* **WHAT THE TASK ASKS**
With the pictures left out, every record must be reproduced exactly.

* **Web page revision data**
========================================
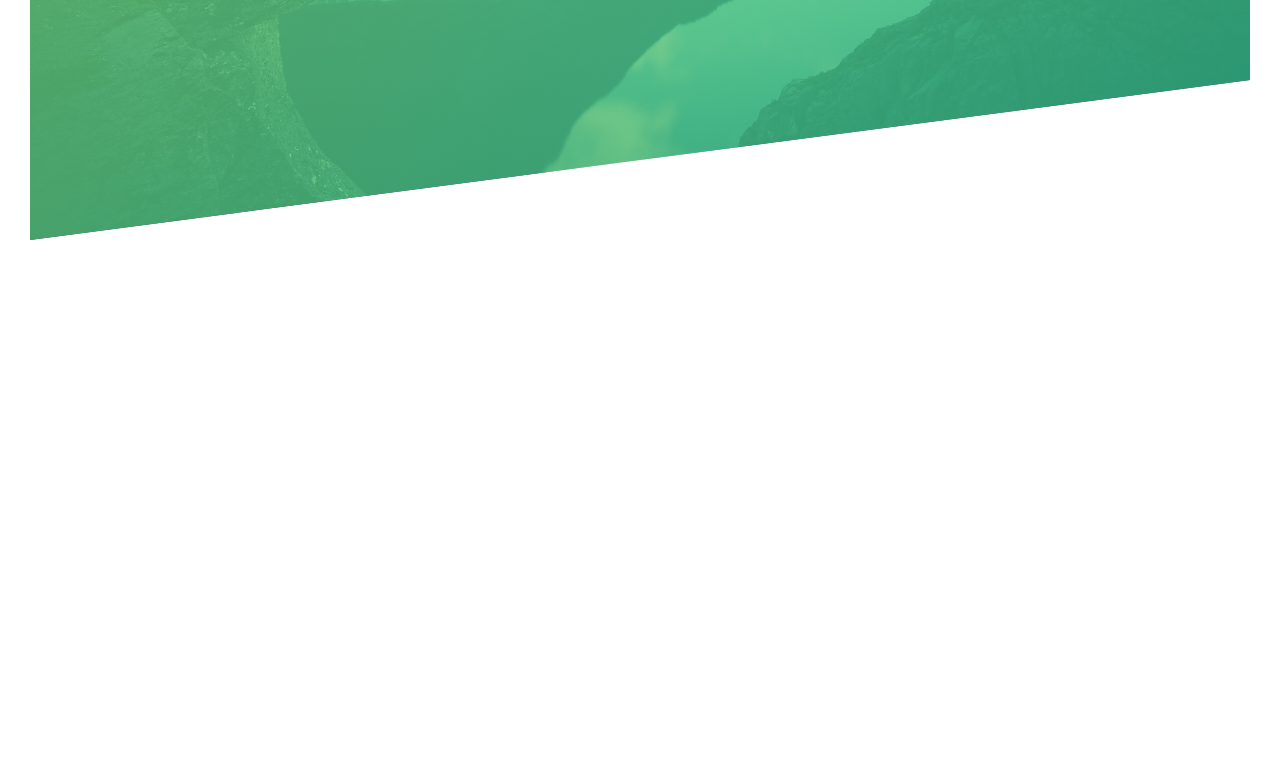
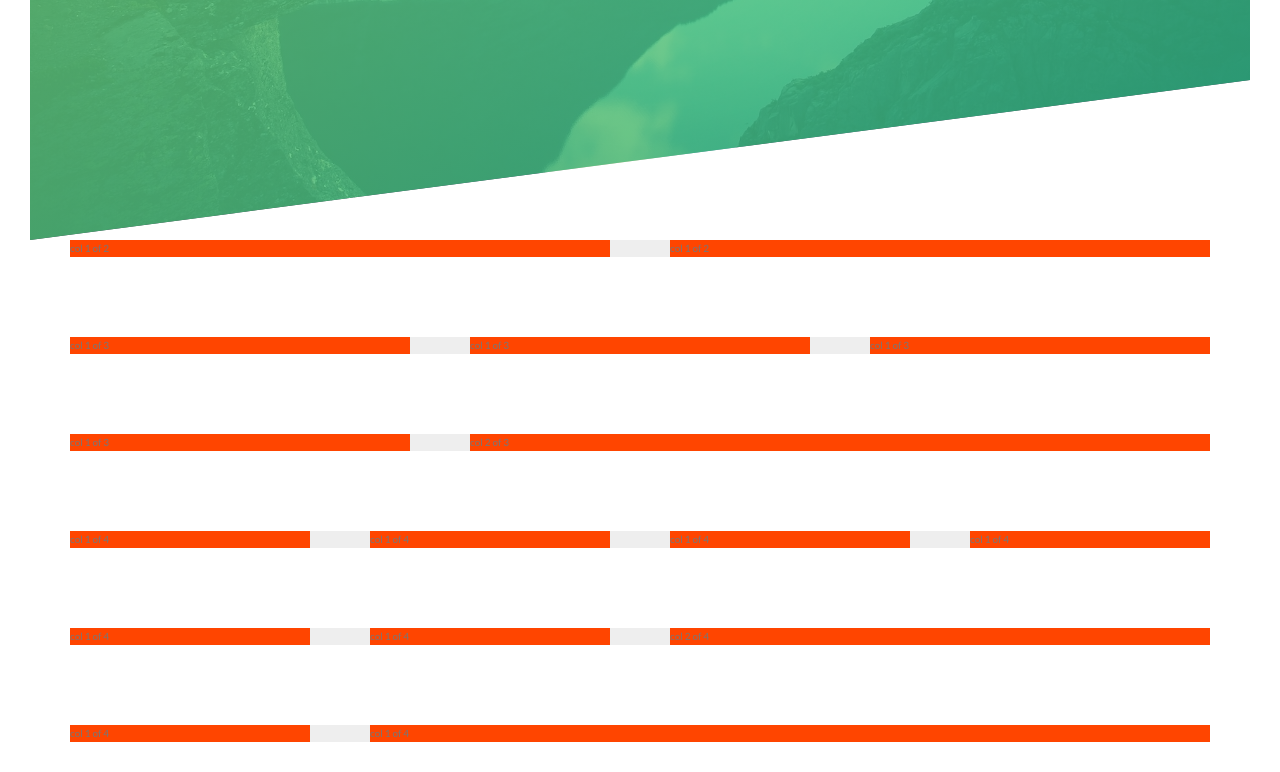
Before and after one commit to kimalex415/outdoors, a PHP site: page / in a window 1280 px wide. Shown: the part 550-1322 px from the top of the page. Before the commit the page ends 790 px from the top, so only its background shows below. Run offline with PHP 8.4, Linux system fonts and the light colour scheme; some libraries are stand-ins or nearby versions.

Commit message:
grid samples

```diff
--- a/css/style.css
+++ b/css/style.css
@@ -115,6 +115,34 @@ body {
   */
     animation-fill-mode: backwards; }
 
+.row {
+  max-width: 114rem;
+  background-color: #eee;
+  margin: 0 auto; }
+  .row:not(:last-child) {
+    margin-bottom: 8rem; }
+  .row::after {
+    content: "";
+    display: table;
+    clear: both; }
+  .row [class^="col-"] {
+    background-color: orangered;
+    float: left; }
+    .row [class^="col-"]:not(:last-child) {
+      margin-right: 6rem; }
+  .row .col-1-of-2 {
+    width: calc((100% - 6rem) / 2); }
+  .row .col-1-of-3 {
+    width: calc((100% - 2 * 6rem) / 3); }
+  .row .col-2-of-3 {
+    width: calc( 2 * ((100% - 2 * 6rem) / 3) + 6rem); }
+  .row .col-1-of-4 {
+    width: calc((100% - 3 * 6rem) / 4); }
+  .row .col-2-of-4 {
+    width: calc( 2 * ((100% - 3 * 6rem) / 4) + 6rem); }
+  .row .col-3-of-4 {
+    width: calc( 3 * ((100% - 3 * 6rem) / 4) + 2 * 6rem); }
+
 .header {
   height: 95vh;
   background-image: linear-gradient(to right bottom, rgba(126, 213, 111, 0.8), rgba(40, 180, 133, 0.8)), url(../../img/hero.jpg);
--- a/index.html
+++ b/index.html
@@ -30,5 +30,73 @@
         <a href="#" class="btn btn--white btn--animated">Discover our tours</a>
       </div>
     </header>
+
+    <section class="grid-test">
+      <div class="row">
+        <div class="col-1-of-2">
+          col 1 of 2
+        </div>
+        <div class="col-1-of-2">
+          col 1 of 2
+        </div>
+      </div>
+
+      <div class="row">
+        <div class="col-1-of-3">
+          col 1 of 3
+        </div>
+        <div class="col-1-of-3">
+          col 1 of 3
+        </div>
+        <div class="col-1-of-3">
+          col 1 of 3
+        </div>
+      </div>
+
+      <div class="row">
+        <div class="col-1-of-3">
+          col 1 of 3
+        </div>
+        <div class="col-2-of-3">
+          col 2 of 3
+        </div>
+      </div>
+
+      <div class="row">
+        <div class="col-1-of-4">
+          col 1 of 4
+        </div>
+        <div class="col-1-of-4">
+          col 1 of 4
+        </div>
+        <div class="col-1-of-4">
+          col 1 of 4
+        </div>
+        <div class="col-1-of-4">
+          col 1 of 4
+        </div>
+      </div>
+
+      <div class="row">
+        <div class="col-1-of-4">
+          col 1 of 4
+        </div>
+        <div class="col-1-of-4">
+          col 1 of 4
+        </div>
+        <div class="col-2-of-4">
+          col 2 of 4
+        </div>
+      </div>
+
+      <div class="row">
+        <div class="col-1-of-4">
+          col 1 of 4
+        </div>
+        <div class="col-3-of-4">
+          col 1 of 4
+        </div>
+      </div>
+    </section>
   </body>
 </html>
--- a/sass/abstracts/_mixins.scss
+++ b/sass/abstracts/_mixins.scss
@@ -0,0 +1,7 @@
+@mixin clearfix {
+  &::after {
+    content: "";
+    display: table;
+    clear: both;
+  }
+}
--- a/sass/abstracts/_variables.scss
+++ b/sass/abstracts/_variables.scss
@@ -1,6 +1,12 @@
+// COLORS
 $color-primary: #55c57a;
 $color-primary-light: #7ed56f;
 $color-primary-dark: #28b485;
 $color-gray-dark: #777;
 $color-white: #fff;
 $color-black: #000;
+
+// GRID
+$grid-width: 114rem;
+$gutter-vertical: 8rem;
+$gutter-horizontal: 6rem;
--- /dev/null
+++ b/sass/layout/_grid.scss
@@ -0,0 +1,50 @@
+.row {
+  max-width: $grid-width;
+  background-color: #eee;
+  margin: 0 auto;
+
+  &:not(:last-child) {
+    margin-bottom: $gutter-vertical;
+  }
+
+  @include clearfix;
+
+  [class^="col-"] {
+    background-color: orangered;
+    float: left;
+
+    &:not(:last-child) {
+      margin-right: $gutter-horizontal;
+    }
+  }
+
+  .col-1-of-2 {
+    width: calc((100% - #{$gutter-horizontal}) / 2);
+  }
+
+  .col-1-of-3 {
+    width: calc((100% - 2 * #{$gutter-horizontal}) / 3);
+  }
+
+  .col-2-of-3 {
+    width: calc(
+      2 * ((100% - 2 * #{$gutter-horizontal}) / 3) + #{$gutter-horizontal}
+    );
+  }
+
+  .col-1-of-4 {
+    width: calc((100% - 3 * #{$gutter-horizontal}) / 4);
+  }
+
+  .col-2-of-4 {
+    width: calc(
+      2 * ((100% - 3 * #{$gutter-horizontal}) / 4) + #{$gutter-horizontal}
+    );
+  }
+
+  .col-3-of-4 {
+    width: calc(
+      3 * ((100% - 3 * #{$gutter-horizontal}) / 4) + 2 * #{$gutter-horizontal}
+    );
+  }
+}
--- a/sass/main.scss
+++ b/sass/main.scss
@@ -9,6 +9,7 @@
 
 @import "components/button";
 
+@import "layout/grid";
 @import "layout/header";
 
 @import "pages/home";
```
========================================
* **EXERCISE RESULT**
Before and after one commit to kimalex415/outdoors, a PHP site: page / in a window 1280 px wide. Shown: the part 550-1322 px from the top of the page. Before the commit the page ends 790 px from the top, so only its background shows below. Run offline with PHP 8.4, Linux system fonts and the light colour scheme; some libraries are stand-ins or nearby versions.

Commit message:
grid samples

```diff
--- a/css/style.css
+++ b/css/style.css
@@ -115,6 +115,34 @@ body {
   */
     animation-fill-mode: backwards; }
 
+.row {
+  max-width: 114rem;
+  background-color: #eee;
+  margin: 0 auto; }
+  .row:not(:last-child) {
+    margin-bottom: 8rem; }
+  .row::after {
+    content: "";
+    display: table;
+    clear: both; }
+  .row [class^="col-"] {
+    background-color: orangered;
+    float: left; }
+    .row [class^="col-"]:not(:last-child) {
+      margin-right: 6rem; }
+  .row .col-1-of-2 {
+    width: calc((100% - 6rem) / 2); }
+  .row .col-1-of-3 {
+    width: calc((100% - 2 * 6rem) / 3); }
+  .row .col-2-of-3 {
+    width: calc( 2 * ((100% - 2 * 6rem) / 3) + 6rem); }
+  .row .col-1-of-4 {
+    width: calc((100% - 3 * 6rem) / 4); }
+  .row .col-2-of-4 {
+    width: calc( 2 * ((100% - 3 * 6rem) / 4) + 6rem); }
+  .row .col-3-of-4 {
+    width: calc( 3 * ((100% - 3 * 6rem) / 4) + 2 * 6rem); }
+
 .header {
   height: 95vh;
   background-image: linear-gradient(to right bottom, rgba(126, 213, 111, 0.8), rgba(40, 180, 133, 0.8)), url(../../img/hero.jpg);
--- a/index.html
+++ b/index.html
@@ -30,5 +30,73 @@
         <a href="#" class="btn btn--white btn--animated">Discover our tours</a>
       </div>
     </header>
+
+    <section class="grid-test">
+      <div class="row">
+        <div class="col-1-of-2">
+          col 1 of 2
+        </div>
+        <div class="col-1-of-2">
+          col 1 of 2
+        </div>
+      </div>
+
+      <div class="row">
+        <div class="col-1-of-3">
+          col 1 of 3
+        </div>
+        <div class="col-1-of-3">
+          col 1 of 3
+        </div>
+        <div class="col-1-of-3">
+          col 1 of 3
+        </div>
+      </div>
+
+      <div class="row">
+        <div class="col-1-of-3">
+          col 1 of 3
+        </div>
+        <div class="col-2-of-3">
+          col 2 of 3
+        </div>
+      </div>
+
+      <div class="row">
+        <div class="col-1-of-4">
+          col 1 of 4
+        </div>
+        <div class="col-1-of-4">
+          col 1 of 4
+        </div>
+        <div class="col-1-of-4">
+          col 1 of 4
+        </div>
+        <div class="col-1-of-4">
+          col 1 of 4
+        </div>
+      </div>
+
+      <div class="row">
+        <div class="col-1-of-4">
+          col 1 of 4
+        </div>
+        <div class="col-1-of-4">
+          col 1 of 4
+        </div>
+        <div class="col-2-of-4">
+          col 2 of 4
+        </div>
+      </div>
+
+      <div class="row">
+        <div class="col-1-of-4">
+          col 1 of 4
+        </div>
+        <div class="col-3-of-4">
+          col 1 of 4
+        </div>
+      </div>
+    </section>
   </body>
 </html>
--- a/sass/abstracts/_mixins.scss
+++ b/sass/abstracts/_mixins.scss
@@ -0,0 +1,7 @@
+@mixin clearfix {
+  &::after {
+    content: "";
+    display: table;
+    clear: both;
+  }
+}
--- a/sass/abstracts/_variables.scss
+++ b/sass/abstracts/_variables.scss
@@ -1,6 +1,12 @@
+// COLORS
 $color-primary: #55c57a;
 $color-primary-light: #7ed56f;
 $color-primary-dark: #28b485;
 $color-gray-dark: #777;
 $color-white: #fff;
 $color-black: #000;
+
+// GRID
+$grid-width: 114rem;
+$gutter-vertical: 8rem;
+$gutter-horizontal: 6rem;
--- /dev/null
+++ b/sass/layout/_grid.scss
@@ -0,0 +1,50 @@
+.row {
+  max-width: $grid-width;
+  background-color: #eee;
+  margin: 0 auto;
+
+  &:not(:last-child) {
+    margin-bottom: $gutter-vertical;
+  }
+
+  @include clearfix;
+
+  [class^="col-"] {
+    background-color: orangered;
+    float: left;
+
+    &:not(:last-child) {
+      margin-right: $gutter-horizontal;
+    }
+  }
+
+  .col-1-of-2 {
+    width: calc((100% - #{$gutter-horizontal}) / 2);
+  }
+
+  .col-1-of-3 {
+    width: calc((100% - 2 * #{$gutter-horizontal}) / 3);
+  }
+
+  .col-2-of-3 {
+    width: calc(
+      2 * ((100% - 2 * #{$gutter-horizontal}) / 3) + #{$gutter-horizontal}
+    );
+  }
+
+  .col-1-of-4 {
+    width: calc((100% - 3 * #{$gutter-horizontal}) / 4);
+  }
+
+  .col-2-of-4 {
+    width: calc(
+      2 * ((100% - 3 * #{$gutter-horizontal}) / 4) + #{$gutter-horizontal}
+    );
+  }
+
+  .col-3-of-4 {
+    width: calc(
+      3 * ((100% - 3 * #{$gutter-horizontal}) / 4) + 2 * #{$gutter-horizontal}
+    );
+  }
+}
--- a/sass/main.scss
+++ b/sass/main.scss
@@ -9,6 +9,7 @@
 
 @import "components/button";
 
+@import "layout/grid";
 @import "layout/header";
 
 @import "pages/home";
```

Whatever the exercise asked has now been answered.